Provided entries ▸
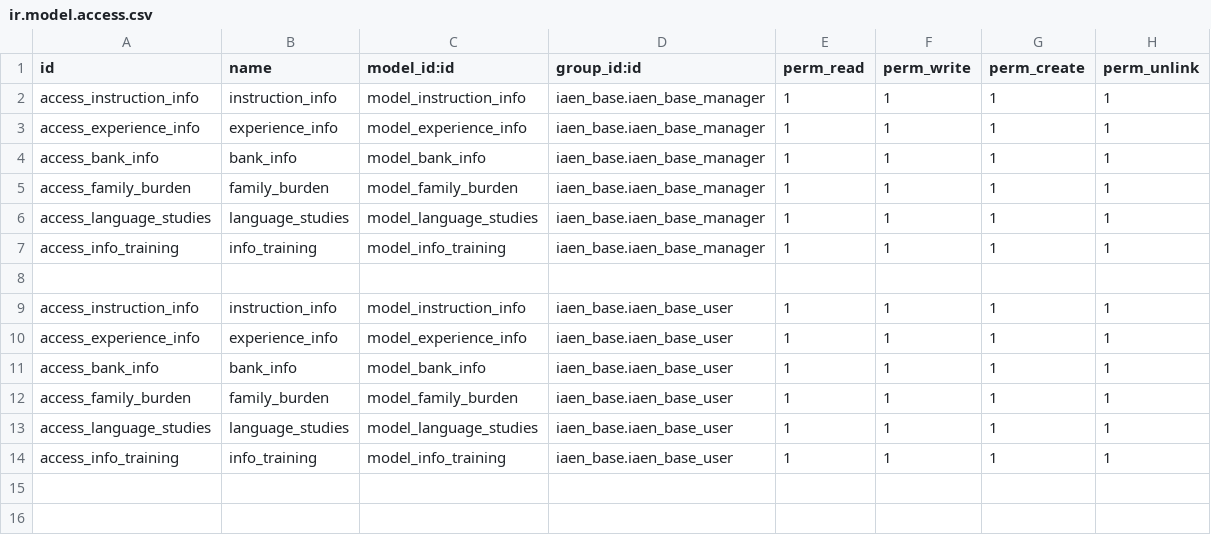
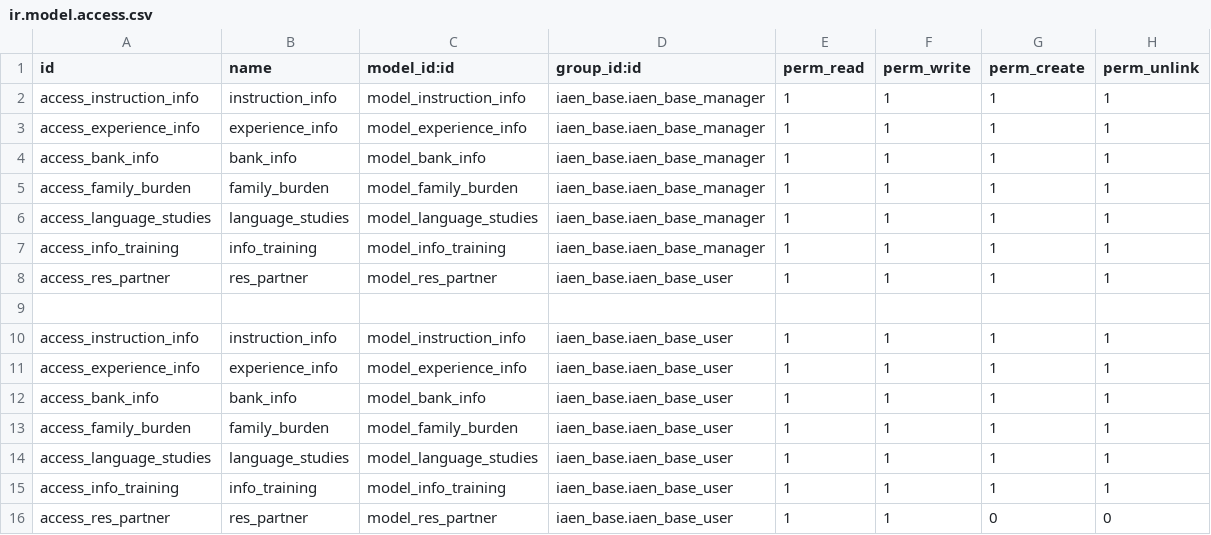
Before and after one commit to cecep-edu/refactory, a CSV file: iaen_curriculum/security/ir.model.access.csv, drawn as a sheet; the diff names each change by its address in the sheet, - before the commit and + after, or states it on an @@ line.

```diff
--- a/iaen_curriculum/security/ir.model.access.csv
+++ b/iaen_curriculum/security/ir.model.access.csv
+row 8: access_res_partner | res_partner | model_res_partner | iaen_base.iaen_base_user | 1 | 1 | 1 | 1
+row 16: access_res_partner | res_partner | model_res_partner | iaen_base.iaen_base_user | 1 | 1 | 0 | 0
```
Also changed, not shown: iaen_base/security/ir.model.access.csv, 4 other files.
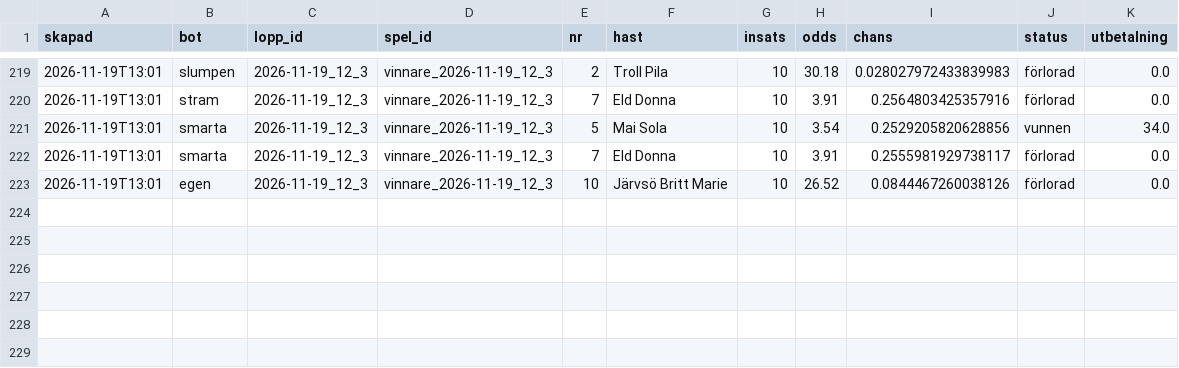
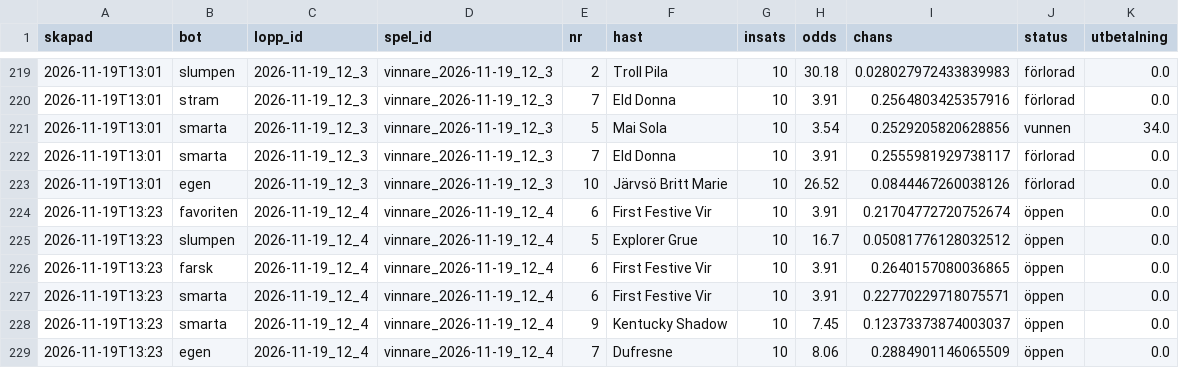
Before and after one commit to fredriklofsten/atg-bot, a CSV file: data/arena.csv, drawn as a sheet; only a part is shown, gaps mark what is left out.

```diff
--- a/data/arena.csv
+++ b/data/arena.csv
@@ -223 +223,7 @@ skapad,bot,lopp_id,spel_id,nr,hast,insats,odds,chans,status,utbetalning
 2026-11-19T13:01,egen,2026-11-19_12_3,vinnare_2026-11-19_12_3,10,Järvsö Britt Marie,10,26.52,0.0844467260038126,förlorad,0.0
+2026-11-19T13:23,favoriten,2026-11-19_12_4,vinnare_2026-11-19_12_4,6,First Festive Vir,10,3.91,0.21704772720752674,öppen,0.0
+2026-11-19T13:23,slumpen,2026-11-19_12_4,vinnare_2026-11-19_12_4,5,Explorer Grue,10,16.7,0.05081776128032512,öppen,0.0
+2026-11-19T13:23,farsk,2026-11-19_12_4,vinnare_2026-11-19_12_4,6,First Festive Vir,10,3.91,0.2640157080036865,öppen,0.0
+2026-11-19T13:23,smarta,2026-11-19_12_4,vinnare_2026-11-19_12_4,6,First Festive Vir,10,3.91,0.22770229718075571,öppen,0.0
+2026-11-19T13:23,smarta,2026-11-19_12_4,vinnare_2026-11-19_12_4,9,Kentucky Shadow,10,7.45,0.12373373874003037,öppen,0.0
+2026-11-19T13:23,egen,2026-11-19_12_4,vinnare_2026-11-19_12_4,7,Dufresne,10,8.06,0.2884901146065509,öppen,0.0
```
Also changed, not shown: data/arena_chanser.csv, data/prognoser.csv, 10 other files.
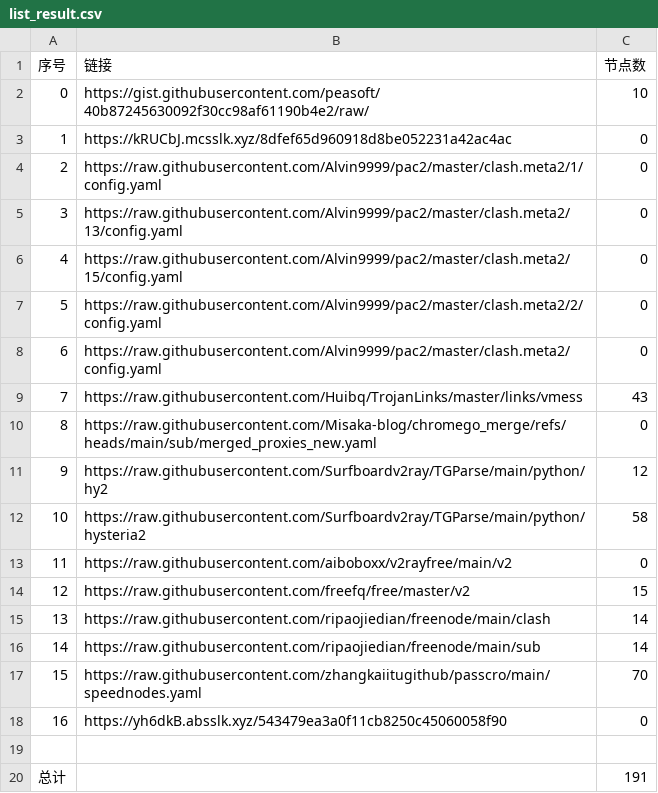
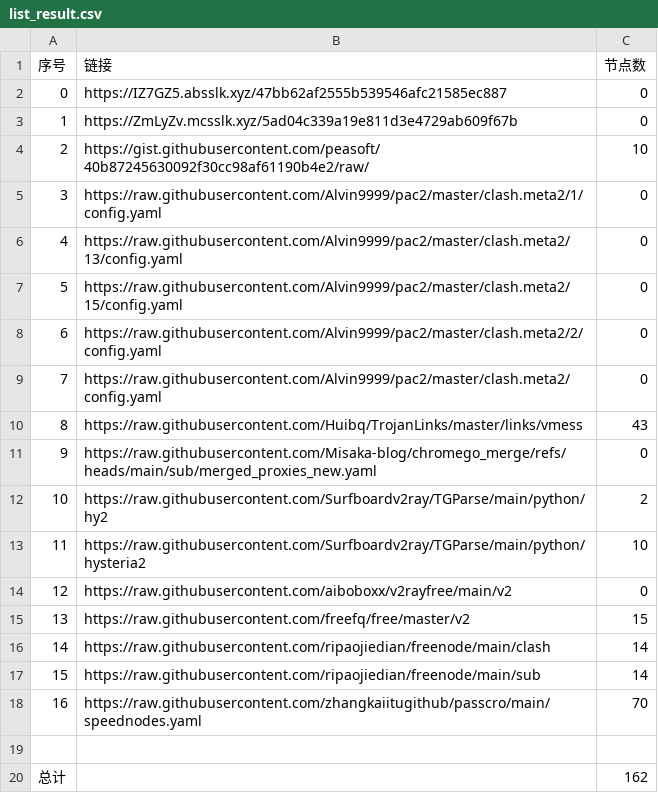
Before and after one commit to liuhtt/liunomorewalls, a CSV file: list_result.csv, drawn as a sheet; removed rows and columns are numbered as before the commit, all else as after; the diff names each change by its address in the sheet, - before the commit and + after, or states it on an @@ line.

```diff
--- a/list_result.csv
+++ b/list_result.csv
+row 2: 0 | https://IZ7GZ5.absslk.xyz/47bb62af2555b539546afc21585ec887 | 0
+row 3: 1 | https://ZmLyZv.mcsslk.xyz/5ad04c339a19e811d3e4729ab609f67b | 0
@@ column A (序号) renumbered between rows 4 and 18 @@
-row 3: 1 | https://kRUCbJ.mcsslk.xyz/8dfef65d960918d8be052231a42ac4ac | 0
-C12 (节点数): 12
+C12 (节点数): 2
-C13 (节点数): 58
+C13 (节点数): 10
-row 18: 16 | https://yh6dkB.absslk.xyz/543479ea3a0f11cb8250c45060058f90 | 0
-C20 (节点数): 191
+C20 (节点数): 162
```
Also changed, not shown: 8 other files.
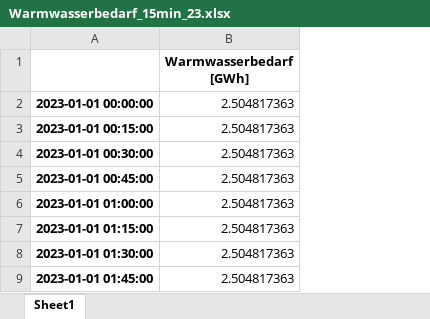
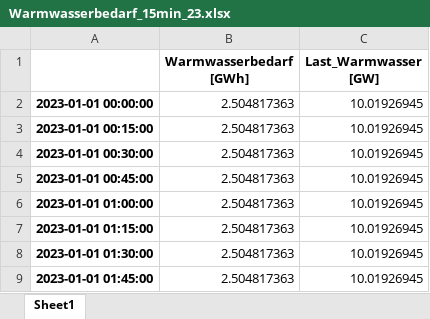
Before and after one commit to Johannes-res/climate-friendly-energy-system-optimization, an Excel workbook: data/a_Eingangsdaten/Wärme/Warmwasserbedarf_15min_23.xlsx, sheet Sheet1, drawn as a sheet; only a part is shown; values as stored, in another font and other column widths than the file's, no borders; the diff names each change by its address in the sheet, - before the commit and + after, or states it on an @@ line.

```diff
--- a/data/a_Eingangsdaten/Wärme/Warmwasserbedarf_15min_23.xlsx (sheet Sheet1)
+++ b/data/a_Eingangsdaten/Wärme/Warmwasserbedarf_15min_23.xlsx (sheet Sheet1)
+column C (Last_Warmwasser [GW]), rows 2-9: all 10.01926945
```
Also changed, not shown: data/a_Eingangsdaten/Optimierungsgrößen - mit Speicher_Strom.xlsx, data/a_Eingangsdaten/Wärme/Raumwärmebedarf_15min_23.xlsx, 36 other files.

Task requirements ▸ Retype all the data exactly. Omit pictures.

Solution for this problem ▸
Before and after one commit to cecep-edu/refactory, a CSV file: iaen_curriculum/security/ir.model.access.csv, drawn as a sheet; the diff names each change by its address in the sheet, - before the commit and + after, or states it on an @@ line.

```diff
--- a/iaen_curriculum/security/ir.model.access.csv
+++ b/iaen_curriculum/security/ir.model.access.csv
+row 8: access_res_partner | res_partner | model_res_partner | iaen_base.iaen_base_user | 1 | 1 | 1 | 1
+row 16: access_res_partner | res_partner | model_res_partner | iaen_base.iaen_base_user | 1 | 1 | 0 | 0
```
Also changed, not shown: iaen_base/security/ir.model.access.csv, 4 other files.
Before and after one commit to fredriklofsten/atg-bot, a CSV file: data/arena.csv, drawn as a sheet; only a part is shown, gaps mark what is left out.

```diff
--- a/data/arena.csv
+++ b/data/arena.csv
@@ -223 +223,7 @@ skapad,bot,lopp_id,spel_id,nr,hast,insats,odds,chans,status,utbetalning
 2026-11-19T13:01,egen,2026-11-19_12_3,vinnare_2026-11-19_12_3,10,Järvsö Britt Marie,10,26.52,0.0844467260038126,förlorad,0.0
+2026-11-19T13:23,favoriten,2026-11-19_12_4,vinnare_2026-11-19_12_4,6,First Festive Vir,10,3.91,0.21704772720752674,öppen,0.0
+2026-11-19T13:23,slumpen,2026-11-19_12_4,vinnare_2026-11-19_12_4,5,Explorer Grue,10,16.7,0.05081776128032512,öppen,0.0
+2026-11-19T13:23,farsk,2026-11-19_12_4,vinnare_2026-11-19_12_4,6,First Festive Vir,10,3.91,0.2640157080036865,öppen,0.0
+2026-11-19T13:23,smarta,2026-11-19_12_4,vinnare_2026-11-19_12_4,6,First Festive Vir,10,3.91,0.22770229718075571,öppen,0.0
+2026-11-19T13:23,smarta,2026-11-19_12_4,vinnare_2026-11-19_12_4,9,Kentucky Shadow,10,7.45,0.12373373874003037,öppen,0.0
+2026-11-19T13:23,egen,2026-11-19_12_4,vinnare_2026-11-19_12_4,7,Dufresne,10,8.06,0.2884901146065509,öppen,0.0
```
Also changed, not shown: data/arena_chanser.csv, data/prognoser.csv, 10 other files.
Before and after one commit to liuhtt/liunomorewalls, a CSV file: list_result.csv, drawn as a sheet; removed rows and columns are numbered as before the commit, all else as after; the diff names each change by its address in the sheet, - before the commit and + after, or states it on an @@ line.

```diff
--- a/list_result.csv
+++ b/list_result.csv
+row 2: 0 | https://IZ7GZ5.absslk.xyz/47bb62af2555b539546afc21585ec887 | 0
+row 3: 1 | https://ZmLyZv.mcsslk.xyz/5ad04c339a19e811d3e4729ab609f67b | 0
@@ column A (序号) renumbered between rows 4 and 18 @@
-row 3: 1 | https://kRUCbJ.mcsslk.xyz/8dfef65d960918d8be052231a42ac4ac | 0
-C12 (节点数): 12
+C12 (节点数): 2
-C13 (节点数): 58
+C13 (节点数): 10
-row 18: 16 | https://yh6dkB.absslk.xyz/543479ea3a0f11cb8250c45060058f90 | 0
-C20 (节点数): 191
+C20 (节点数): 162
```
Also changed, not shown: 8 other files.
Before and after one commit to Johannes-res/climate-friendly-energy-system-optimization, an Excel workbook: data/a_Eingangsdaten/Wärme/Warmwasserbedarf_15min_23.xlsx, sheet Sheet1, drawn as a sheet; only a part is shown; values as stored, in another font and other column widths than the file's, no borders; the diff names each change by its address in the sheet, - before the commit and + after, or states it on an @@ line.

```diff
--- a/data/a_Eingangsdaten/Wärme/Warmwasserbedarf_15min_23.xlsx (sheet Sheet1)
+++ b/data/a_Eingangsdaten/Wärme/Warmwasserbedarf_15min_23.xlsx (sheet Sheet1)
+column C (Last_Warmwasser [GW]), rows 2-9: all 10.01926945
```
Also changed, not shown: data/a_Eingangsdaten/Optimierungsgrößen - mit Speicher_Strom.xlsx, data/a_Eingangsdaten/Wärme/Raumwärmebedarf_15min_23.xlsx, 36 other files.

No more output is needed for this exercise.